* **Activity**: Report each line of the entries below that includes "enabled".

[Itemized modification records]
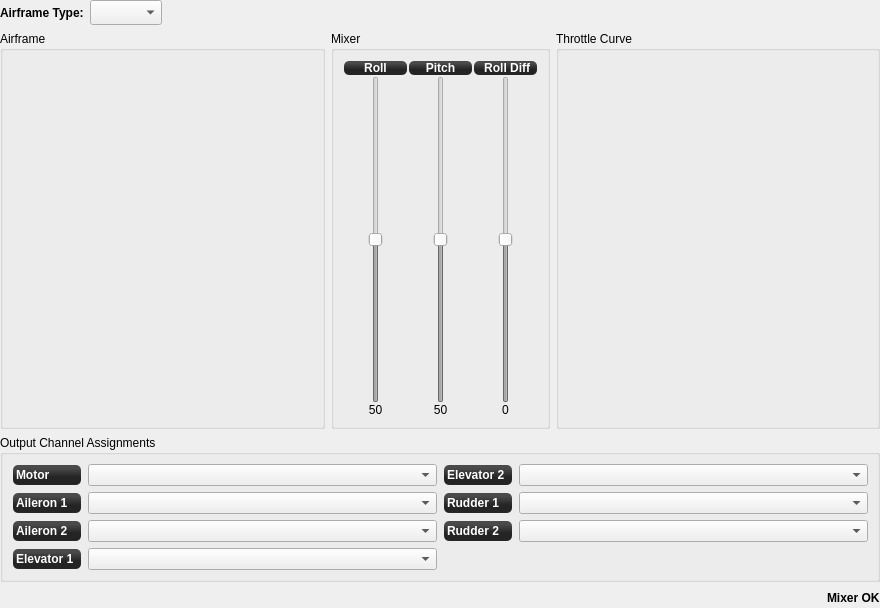
Old version of the form ground/gcs/src/plugins/config/airframe_fixedwing.ui in the repository librepilot/LibrePilot.
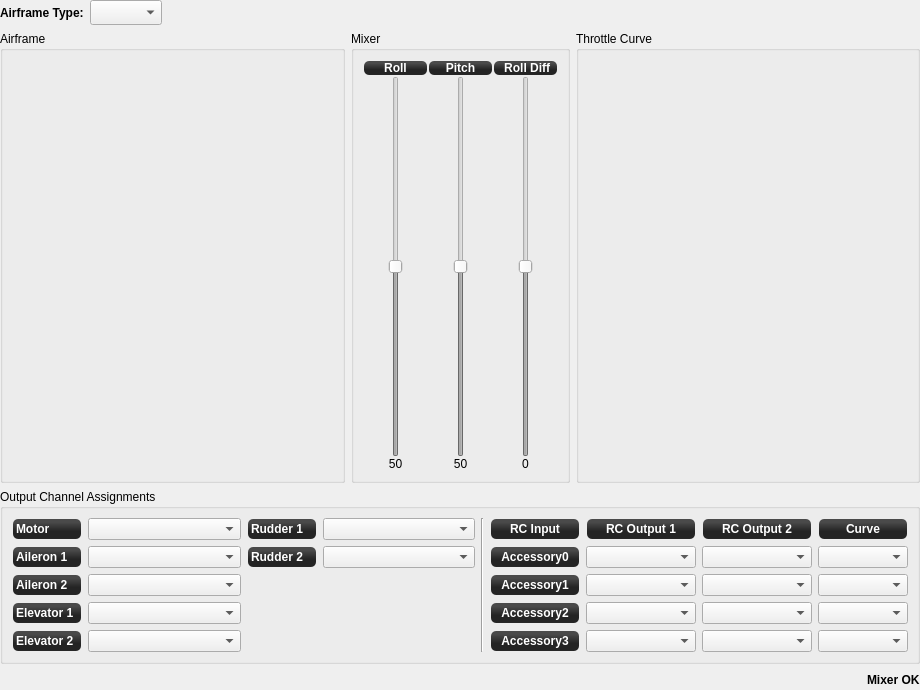
New version of the form. Custom widgets are drawn as their Qt base class.

Commit message:
LP-178 Add Accessory > Output mapping for fixed Wing.
Two outputs per accessory can be set for spoiler control.

Diff of the .ui file:
```diff
--- a/ground/gcs/src/plugins/config/airframe_fixedwing.ui
+++ b/ground/gcs/src/plugins/config/airframe_fixedwing.ui
@@ -6,8 +6,8 @@
    <rect>
     <x>0</x>
     <y>0</y>
-    <width>880</width>
-    <height>608</height>
+    <width>920</width>
+    <height>690</height>
    </rect>
   </property>
   <property name="windowTitle">
@@ -66,8 +66,8 @@
         </property>
         <property name="minimumSize">
          <size>
-          <width>10</width>
-          <height>10</height>
+          <width>250</width>
+          <height>250</height>
          </size>
         </property>
         <property name="styleSheet">
@@ -130,8 +130,8 @@
         </property>
         <property name="minimumSize">
          <size>
-          <width>10</width>
-          <height>10</height>
+          <width>250</width>
+          <height>250</height>
          </size>
         </property>
         <property name="sizeIncrement">
@@ -514,7 +514,7 @@
      <property name="title">
       <string>Output Channel Assignments</string>
      </property>
-     <layout class="QGridLayout" name="gridLayout_7" columnstretch="1,1">
+     <layout class="QGridLayout" name="gridLayout_7" columnstretch="1,1,0,0">
       <property name="leftMargin">
        <number>9</number>
       </property>
@@ -538,42 +538,6 @@
         <property name="verticalSpacing">
          <number>6</number>
         </property>
-        <item row="0" column="0">
-         <widget class="QLabel" name="fwElevator2Label">
-          <property name="minimumSize">
-           <size>
-            <width>70</width>
-            <height>0</height>
-           </size>
-          </property>
-          <property name="styleSheet">
-           <string notr="true">background-color: qlineargradient(spread:reflect, x1:0.507, y1:0, x2:0.507, y2:0.772, stop:0.208955 rgba(74, 74, 74, 255), stop:0.78607 rgba(36, 36, 36, 255));
-color: rgb(255, 255, 255);
-border-radius: 5;
-font: bold 12px;
-margin:1px;</string>
-          </property>
-          <property name="text">
-           <string>Elevator 2</string>
-          </property>
-         </widget>
-        </item>
-        <item row="0" column="1">
-         <widget class="QComboBox" name="fwElevator2ChannelBox">
-          <property name="enabled">
-           <bool>true</bool>
-          </property>
-          <property name="sizePolicy">
-           <sizepolicy hsizetype="Preferred" vsizetype="Fixed">
-            <horstretch>0</horstretch>
-            <verstretch>0</verstretch>
-           </sizepolicy>
-          </property>
-          <property name="toolTip">
-           <string>Assign your output channel</string>
-          </property>
-         </widget>
-        </item>
         <item row="1" column="0">
          <widget class="QLabel" name="fwRudder1Label">
           <property name="minimumSize">
@@ -755,8 +719,458 @@
           </property>
          </widget>
         </item>
+        <item row="4" column="0">
+         <widget class="QLabel" name="fwElevator2Label">
+          <property name="minimumSize">
+           <size>
+            <width>70</width>
+            <height>0</height>
+           </size>
+          </property>
+          <property name="styleSheet">
+           <string notr="true">background-color: qlineargradient(spread:reflect, x1:0.507, y1:0, x2:0.507, y2:0.772, stop:0.208955 rgba(74, 74, 74, 255), stop:0.78607 rgba(36, 36, 36, 255));
+color: rgb(255, 255, 255);
+border-radius: 5;
+font: bold 12px;
+margin:1px;</string>
+          </property>
+          <property name="text">
+           <string>Elevator 2</string>
+          </property>
+         </widget>
+        </item>
+        <item row="4" column="1">
+         <widget class="QComboBox" name="fwElevator2ChannelBox">
+          <property name="enabled">
+           <bool>true</bool>
+          </property>
+          <property name="sizePolicy">
+           <sizepolicy hsizetype="Preferred" vsizetype="Fixed">
+            <horstretch>0</horstretch>
+            <verstretch>0</verstretch>
+           </sizepolicy>
+          </property>
+          <property name="toolTip">
+           <string>Assign your output channel</string>
+          </property>
+         </widget>
+        </item>
        </layout>
       </item>
+      <item row="0" column="3" rowspan="2">
+       <layout class="QGridLayout" name="gridLayout_4" columnstretch="0,0,0,0" columnminimumwidth="0,0,0,0">
+        <property name="sizeConstraint">
+         <enum>QLayout::SetMaximumSize</enum>
+        </property>
+        <property name="leftMargin">
+         <number>0</number>
+        </property>
+        <item row="2" column="3">
+         <widget class="QComboBox" name="rcOutputCurveBoxFw2">
+          <property name="toolTip">
+           <string>Select output curve for Accessory1 RcInput</string>
+          </property>
+         </widget>
+        </item>
+        <item row="1" column="1">
+         <widget class="QComboBox" name="rcOutputChannelBoxFw1">
+          <property name="sizePolicy">
+           <sizepolicy hsizetype="MinimumExpanding" vsizetype="Fixed">
+            <horstretch>0</horstretch>
+            <verstretch>0</verstretch>
+           </sizepolicy>
+          </property>
+          <property name="minimumSize">
+           <size>
+            <width>0</width>
+            <height>0</height>
+           </size>
+          </property>
+          <property name="toolTip">
+           <string>Select output channel for Accessory0 RcInput</string>
+          </property>
+         </widget>
+        </item>
+        <item row="1" column="0">
+         <widget class="QLabel" name="label_13">
+          <property name="sizePolicy">
+           <sizepolicy hsizetype="Preferred" vsizetype="Preferred">
+            <horstretch>0</horstretch>
+            <verstretch>0</verstretch>
+           </sizepolicy>
+          </property>
+          <property name="minimumSize">
+           <size>
+            <width>90</width>
+            <height>0</height>
+           </size>
+          </property>
+          <property name="styleSheet">
+           <string notr="true">background-color: qlineargradient(spread:reflect, x1:0.507, y1:0, x2:0.507, y2:0.772, stop:0.208955 rgba(74, 74, 74, 255), stop:0.78607 rgba(36, 36, 36, 255));
+color: rgb(255, 255, 255);
+border-radius: 5;
+font: bold 12px;
+margin:1px;</string>
+          </property>
+          <property name="text">
+           <string>Accessory0</string>
+          </property>
+          <property name="alignment">
+           <set>Qt::AlignCenter</set>
+          </property>
+         </widget>
+        </item>
+        <item row="0" column="0">
+         <widget class="QLabel" name="label_5">
+          <property name="sizePolicy">
+           <sizepolicy hsizetype="Preferred" vsizetype="Preferred">
+            <horstretch>0</horstretch>
+            <verstretch>0</verstretch>
+           </sizepolicy>
+          </property>
+          <property name="minimumSize">
+           <size>
+            <width>90</width>
+            <height>16</height>
+           </size>
+          </property>
+          <property name="styleSheet">
+           <string notr="true">background-color: qlineargradient(spread:reflect, x1:0.507, y1:0, x2:0.507, y2:0.772, stop:0.208955 rgba(74, 74, 74, 255), stop:0.78607 rgba(36, 36, 36, 255));
+color: rgb(255, 255, 255);
+border-radius: 5;
+font: bold 12px;
+margin:1px;</string>
+          </property>
+          <property name="text">
+           <string>RC Input</string>
+          </property>
+          <property name="alignment">
+           <set>Qt::AlignCenter</set>
+          </property>
+         </widget>
+        </item>
+        <item row="2" column="0">
+         <widget class="QLabel" name="label_12">
+          <property name="minimumSize">
+           <size>
+            <width>90</width>
+            <height>0</height>
+           </size>
+          </property>
+          <property name="styleSheet">
+           <string notr="true">background-color: qlineargradient(spread:reflect, x1:0.507, y1:0, x2:0.507, y2:0.772, stop:0.208955 rgba(74, 74, 74, 255), stop:0.78607 rgba(36, 36, 36, 255));
+color: rgb(255, 255, 255);
+border-radius: 5;
+font: bold 12px;
+margin:1px;</string>
+          </property>
+          <property name="text">
+           <string>Accessory1</string>
+          </property>
+          <property name="alignment">
+           <set>Qt::AlignCenter</set>
+          </property>
+         </widget>
+        </item>
+        <item row="0" column="1">
+         <widget class="QLabel" name="label_4">
+          <property name="sizePolicy">
+           <sizepolicy hsizetype="Expanding" vsizetype="Preferred">
+            <horstretch>0</horstretch>
+            <verstretch>0</verstretch>
+           </sizepolicy>
+          </property>
+          <property name="minimumSize">
+           <size>
+            <width>110</width>
+            <height>0</height>
+           </size>
+          </property>
+          <property name="toolTip">
+           <string>RcOutput channels</string>
+          </property>
+          <property name="styleSheet">
+           <string notr="true">background-color: qlineargradient(spread:reflect, x1:0.507, y1:0, x2:0.507, y2:0.772, stop:0.208955 rgba(74, 74, 74, 255), stop:0.78607 rgba(36, 36, 36, 255));
+color: rgb(255, 255, 255);
+border-radius: 5;
+font: bold 12px;
+margin:1px;</string>
+          </property>
+          <property name="text">
+           <string>RC Output 1</string>
+          </property>
+          <property name="alignment">
+           <set>Qt::AlignCenter</set>
+          </property>
+         </widget>
+        </item>
+        <item row="3" column="1">
+         <widget class="QComboBox" name="rcOutputChannelBoxFw3">
+          <property name="sizePolicy">
+           <sizepolicy hsizetype="MinimumExpanding" vsizetype="Fixed">
+            <horstretch>0</horstretch>
+            <verstretch>0</verstretch>
+           </sizepolicy>
+          </property>
+          <property name="minimumSize">
+           <size>
+            <width>0</width>
+            <height>0</height>
+           </size>
+          </property>
+          <property name="toolTip">
+           <string>Select output channel for Accessory2 RcInput</string>
+          </property>
+         </widget>
+        </item>
+        <item row="2" column="1">
+         <widget class="QComboBox" name="rcOutputChannelBoxFw2">
+          <property name="sizePolicy">
+           <sizepolicy hsizetype="MinimumExpanding" vsizetype="Fixed">
+            <horstretch>0</horstretch>
+            <verstretch>0</verstretch>
+           </sizepolicy>
+          </property>
+          <property name="minimumSize">
+           <size>
+            <width>0</width>
+            <height>0</height>
+           </size>
+          </property>
+          <property name="toolTip">
+           <string>Select output channel for Accessory1 RcInput</string>
+          </property>
+         </widget>
+        </item>
+        <item row="3" column="0">
+         <widget class="QLabel" name="label_14">
+          <property name="minimumSize">
+           <size>
+            <width>90</width>
+            <height>0</height>
+           </size>
+          </property>
+          <property name="styleSheet">
+           <string notr="true">background-color: qlineargradient(spread:reflect, x1:0.507, y1:0, x2:0.507, y2:0.772, stop:0.208955 rgba(74, 74, 74, 255), stop:0.78607 rgba(36, 36, 36, 255));
+color: rgb(255, 255, 255);
+border-radius: 5;
+font: bold 12px;
+margin:1px;</string>
+          </property>
+          <property name="text">
+           <string>Accessory2</string>
+          </property>
+          <property name="alignment">
+           <set>Qt::AlignCenter</set>
+          </property>
+         </widget>
+        </item>
+        <item row="0" column="3">
+         <widget class="QLabel" name="label_15">
+          <property name="minimumSize">
+           <size>
+            <width>90</width>
+            <height>0</height>
+           </size>
+          </property>
+          <property name="toolTip">
+           <string>RcOutput curve</string>
+          </property>
+          <property name="styleSheet">
+           <string notr="true">background-color: qlineargradient(spread:reflect, x1:0.507, y1:0, x2:0.507, y2:0.772, stop:0.208955 rgba(74, 74, 74, 255), stop:0.78607 rgba(36, 36, 36, 255));
+color: rgb(255, 255, 255);
+border-radius: 5;
+font: bold 12px;
+margin:1px;</string>
+          </property>
+          <property name="text">
+           <string>Curve</string>
+          </property>
+          <property name="alignment">
+           <set>Qt::AlignCenter</set>
+          </property>
+         </widget>
+        </item>
+        <item row="1" column="3">
+         <widget class="QComboBox" name="rcOutputCurveBoxFw1">
+          <property name="toolTip">
+           <string>Select output curve for Accessory0 RcInput</string>
+          </property>
+         </widget>
+        </item>
+        <item row="4" column="3">
+         <widget class="QComboBox" name="rcOutputCurveBoxFw4">
+          <property name="toolTip">
+           <string>Select output curve for Accessory3 RcInput</string>
+          </property>
+         </widget>
+        </item>
+        <item row="3" column="3">
+         <widget class="QComboBox" name="rcOutputCurveBoxFw3">
+          <property name="toolTip">
+           <string>Select output curve for Accessory2 RcInput</string>
+          </property>
+         </widget>
+        </item>
+        <item row="4" column="0">
+         <widget class="QLabel" name="label_16">
+          <property name="minimumSize">
+           <size>
+            <width>90</width>
+            <height>0</height>
+           </size>
+          </property>
+          <property name="styleSheet">
+           <string notr="true">background-color: qlineargradient(spread:reflect, x1:0.507, y1:0, x2:0.507, y2:0.772, stop:0.208955 rgba(74, 74, 74, 255), stop:0.78607 rgba(36, 36, 36, 255));
+color: rgb(255, 255, 255);
+border-radius: 5;
+font: bold 12px;
+margin:1px;</string>
+          </property>
+          <property name="text">
+           <string>Accessory3</string>
+          </property>
+          <property name="alignment">
+           <set>Qt::AlignCenter</set>
+          </property>
+         </widget>
+        </item>
+        <item row="4" column="1">
+         <widget class="QComboBox" name="rcOutputChannelBoxFw4">
+          <property name="sizePolicy">
+           <sizepolicy hsizetype="MinimumExpanding" vsizetype="Fixed">
+            <horstretch>0</horstretch>
+            <verstretch>0</verstretch>
+           </sizepolicy>
+          </property>
+          <property name="minimumSize">
+           <size>
+            <width>0</width>
+            <height>0</height>
+           </size>
+          </property>
+          <property name="toolTip">
+           <string>Select output channel for Accessory3 RcInput</string>
+          </property>
+         </widget>
+        </item>
+        <item row="0" column="2">
+         <widget class="QLabel" name="label_6">
+          <property name="sizePolicy">
+           <sizepolicy hsizetype="Expanding" vsizetype="Preferred">
+            <horstretch>0</horstretch>
+            <verstretch>0</verstretch>
+           </sizepolicy>
+          </property>
+          <property name="minimumSize">
+           <size>
+            <width>110</width>
+            <height>0</height>
+           </size>
+          </property>
+          <property name="toolTip">
+           <string>RcOutput channels</string>
+          </property>
+          <property name="styleSheet">
+           <string notr="true">background-color: qlineargradient(spread:reflect, x1:0.507, y1:0, x2:0.507, y2:0.772, stop:0.208955 rgba(74, 74, 74, 255), stop:0.78607 rgba(36, 36, 36, 255));
+color: rgb(255, 255, 255);
+border-radius: 5;
+font: bold 12px;
+margin:1px;</string>
+          </property>
+          <property name="text">
+           <string>RC Output 2</string>
+          </property>
+          <property name="alignment">
+           <set>Qt::AlignCenter</set>
+          </property>
+         </widget>
+        </item>
+        <item row="1" column="2">
+         <widget class="QComboBox" name="rcOutputChannelBoxFw1_2">
+          <property name="sizePolicy">
+           <sizepolicy hsizetype="MinimumExpanding" vsizetype="Fixed">
+            <horstretch>0</horstretch>
+            <verstretch>0</verstretch>
+           </sizepolicy>
+          </property>
+          <property name="minimumSize">
+           <size>
+            <width>0</width>
+            <height>0</height>
+           </size>
+          </property>
+          <property name="toolTip">
+           <string>Select output channel for Accessory0 RcInput</string>
+          </property>
+         </widget>
+        </item>
+        <item row="2" column="2">
+         <widget class="QComboBox" name="rcOutputChannelBoxFw2_2">
+          <property name="sizePolicy">
+           <sizepolicy hsizetype="MinimumExpanding" vsizetype="Fixed">
+            <horstretch>0</horstretch>
+            <verstretch>0</verstretch>
+           </sizepolicy>
+          </property>
+          <property name="minimumSize">
+           <size>
+            <width>0</width>
+            <height>0</height>
+           </size>
+          </property>
+          <property name="toolTip">
+           <string>Select output channel for Accessory1 RcInput</string>
+          </property>
+         </widget>
+        </item>
+        <item row="3" column="2">
+         <widget class="QComboBox" name="rcOutputChannelBoxFw3_2">
+          <property name="sizePolicy">
+           <sizepolicy hsizetype="MinimumExpanding" vsizetype="Fixed">
+            <horstretch>0</horstretch>
+            <verstretch>0</verstretch>
+           </sizepolicy>
+          </property>
+          <property name="minimumSize">
+           <size>
+            <width>0</width>
+            <height>0</height>
+           </size>
+          </property>
+          <property name="toolTip">
+           <string>Select output channel for Accessory2 RcInput</string>
+          </property>
+         </widget>
+        </item>
+        <item row="4" column="2">
+         <widget class="QComboBox" name="rcOutputChannelBoxFw4_2">
+          <property name="sizePolicy">
+           <sizepolicy hsizetype="MinimumExpanding" vsizetype="Fixed">
+            <horstretch>0</horstretch>
+            <verstretch>0</verstretch>
+           </sizepolicy>
+          </property>
+          <property name="minimumSize">
+           <size>
+            <width>0</width>
+            <height>0</height>
+           </size>
+          </property>
+          <property name="toolTip">
+           <string>Select output channel for Accessory3 RcInput</string>
+          </property>
+         </widget>
+        </item>
+       </layout>
+      </item>
+      <item row="0" column="2" rowspan="2">
+       <widget class="Line" name="line">
+        <property name="orientation">
+         <enum>Qt::Vertical</enum>
+        </property>
+       </widget>
+      </item>
      </layout>
     </widget>
    </item>
```
The commit also changes 8 other files.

* **Response area**:
-          <property name="enabled">
+          <property name="enabled">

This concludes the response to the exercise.